Part of the problem is that stuff like this is hard to find. Most umbrellas I have seen last a matter of months before falling to pieces (“they don’t make them like they used to”, etc., said the old man). Finding one as amazing as mine is a challenge of proportions that are matched only by finding a replacement wallet. I count myself lucky that for a third of my life I have had my umbrella to look after me. My wallet, on the other hand, I simply could not find a replacement for. I have travelled the world checking wallet stores (not specifically, you understand, I just happened to check for wallets whilst I was there so don’t think I went on a world tour just to find a new wallet) without success. Mrs Cobras achieved nothing short of a metric miracle when she found a replacement for me for Christmas. It took me two weeks to move in to it, but I have succeeded…
… although I’ve kept the old wallet. As a reminder. Why, who knows. It’ll sit there on the shelf still full of Chinese and Brazilian bank notes, old receipts and business cards for businesses that no longer exist until Mrs Cobras comes up with a nifty scheme for sneaking it into the bin without me noticing. I don’t know what it is about me and throwing things away. I’m not an obsessive hoarder, but I do – for some reason – believe that credit card statements from 1994 will, one day, have a value beyond laughter. This pretty much made the loft a fossil record: the further back from the loft entrance you moved, the further back in time you went. I had boxes and manuals for electrical devices that I have not owned for nearly twenty years. It took six car loads just to take the old boxes away (whilst doing this mammoth pre-baby-cobra tidy-out I discovered a plate that had the following things on it: a fork, some oven chips and a piece of tomato ketchup that was harder than steel. Given the style of plate, I date it to approximately 1995. If anyone can offer a plausible reason for me to be eating oven chips in my own loft when I have several perfectly serviceable rooms complete with furniture, I’d love to hear from you. I’ve got nothing.)

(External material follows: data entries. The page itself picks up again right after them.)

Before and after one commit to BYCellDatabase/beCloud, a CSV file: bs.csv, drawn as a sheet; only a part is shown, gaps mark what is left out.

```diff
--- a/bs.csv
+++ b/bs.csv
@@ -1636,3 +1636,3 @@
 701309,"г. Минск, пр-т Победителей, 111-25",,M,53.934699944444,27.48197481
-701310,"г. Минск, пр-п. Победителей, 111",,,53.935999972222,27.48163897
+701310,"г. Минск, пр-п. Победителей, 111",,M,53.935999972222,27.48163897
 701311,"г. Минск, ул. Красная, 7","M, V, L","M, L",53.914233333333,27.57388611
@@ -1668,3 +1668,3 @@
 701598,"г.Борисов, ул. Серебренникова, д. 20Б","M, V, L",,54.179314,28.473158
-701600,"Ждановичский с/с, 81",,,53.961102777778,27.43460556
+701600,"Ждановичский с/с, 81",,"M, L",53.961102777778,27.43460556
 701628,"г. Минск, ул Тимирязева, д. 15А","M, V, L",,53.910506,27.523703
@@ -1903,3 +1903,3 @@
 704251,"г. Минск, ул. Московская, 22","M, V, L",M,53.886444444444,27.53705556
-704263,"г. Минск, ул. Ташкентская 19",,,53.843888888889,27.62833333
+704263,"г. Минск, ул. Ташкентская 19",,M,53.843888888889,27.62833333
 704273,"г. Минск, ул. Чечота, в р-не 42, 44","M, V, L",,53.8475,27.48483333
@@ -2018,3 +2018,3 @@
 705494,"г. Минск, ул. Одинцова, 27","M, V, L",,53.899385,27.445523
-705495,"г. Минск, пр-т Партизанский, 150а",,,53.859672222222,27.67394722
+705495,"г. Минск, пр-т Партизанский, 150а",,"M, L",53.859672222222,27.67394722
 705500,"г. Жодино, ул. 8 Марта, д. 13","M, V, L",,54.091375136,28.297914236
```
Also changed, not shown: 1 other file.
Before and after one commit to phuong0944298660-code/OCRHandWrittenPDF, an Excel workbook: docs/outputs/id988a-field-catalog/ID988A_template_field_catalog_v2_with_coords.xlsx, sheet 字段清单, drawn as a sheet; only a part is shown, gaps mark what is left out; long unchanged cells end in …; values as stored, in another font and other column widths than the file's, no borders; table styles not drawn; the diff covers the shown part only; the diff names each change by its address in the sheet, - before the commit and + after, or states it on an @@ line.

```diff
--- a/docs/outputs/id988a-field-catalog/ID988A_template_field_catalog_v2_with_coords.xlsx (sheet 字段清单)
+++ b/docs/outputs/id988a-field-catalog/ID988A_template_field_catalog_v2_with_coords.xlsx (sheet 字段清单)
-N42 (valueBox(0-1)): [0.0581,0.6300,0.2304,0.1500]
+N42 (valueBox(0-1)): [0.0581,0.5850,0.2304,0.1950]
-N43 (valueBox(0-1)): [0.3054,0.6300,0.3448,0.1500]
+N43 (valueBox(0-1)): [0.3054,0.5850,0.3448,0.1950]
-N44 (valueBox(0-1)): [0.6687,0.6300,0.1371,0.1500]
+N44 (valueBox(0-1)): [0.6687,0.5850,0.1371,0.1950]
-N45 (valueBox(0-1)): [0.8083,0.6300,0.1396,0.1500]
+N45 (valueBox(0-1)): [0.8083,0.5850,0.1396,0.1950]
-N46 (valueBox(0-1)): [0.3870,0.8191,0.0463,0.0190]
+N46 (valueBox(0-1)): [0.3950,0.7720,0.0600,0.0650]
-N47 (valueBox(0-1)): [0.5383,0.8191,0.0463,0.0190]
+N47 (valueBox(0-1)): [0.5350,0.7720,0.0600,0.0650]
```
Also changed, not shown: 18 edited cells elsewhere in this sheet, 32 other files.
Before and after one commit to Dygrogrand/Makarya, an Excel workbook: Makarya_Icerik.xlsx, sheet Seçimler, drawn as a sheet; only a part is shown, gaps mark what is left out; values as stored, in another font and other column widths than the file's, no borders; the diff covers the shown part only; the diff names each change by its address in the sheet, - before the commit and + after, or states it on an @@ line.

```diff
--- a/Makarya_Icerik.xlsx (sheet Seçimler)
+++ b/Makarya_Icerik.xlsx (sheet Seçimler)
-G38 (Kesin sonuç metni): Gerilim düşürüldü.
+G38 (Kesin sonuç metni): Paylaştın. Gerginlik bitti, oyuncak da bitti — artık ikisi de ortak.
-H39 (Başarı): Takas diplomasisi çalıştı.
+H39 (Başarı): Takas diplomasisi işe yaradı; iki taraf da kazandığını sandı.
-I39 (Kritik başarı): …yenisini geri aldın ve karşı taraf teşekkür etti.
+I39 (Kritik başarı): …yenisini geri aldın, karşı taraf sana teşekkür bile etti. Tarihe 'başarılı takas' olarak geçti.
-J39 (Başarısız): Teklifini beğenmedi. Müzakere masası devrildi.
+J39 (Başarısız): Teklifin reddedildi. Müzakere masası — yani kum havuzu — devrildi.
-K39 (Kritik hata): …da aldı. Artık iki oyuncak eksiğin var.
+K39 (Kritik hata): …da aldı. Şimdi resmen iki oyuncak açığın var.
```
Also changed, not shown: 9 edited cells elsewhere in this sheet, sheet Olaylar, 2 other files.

I’m pretty sure that when we finally move, despite 2010’s extensive clean-out, it will be a voyage of discovery and embarrassment one way or the other.
However, I am pretty sure that all the old “magazines” were safely carted away to the tip.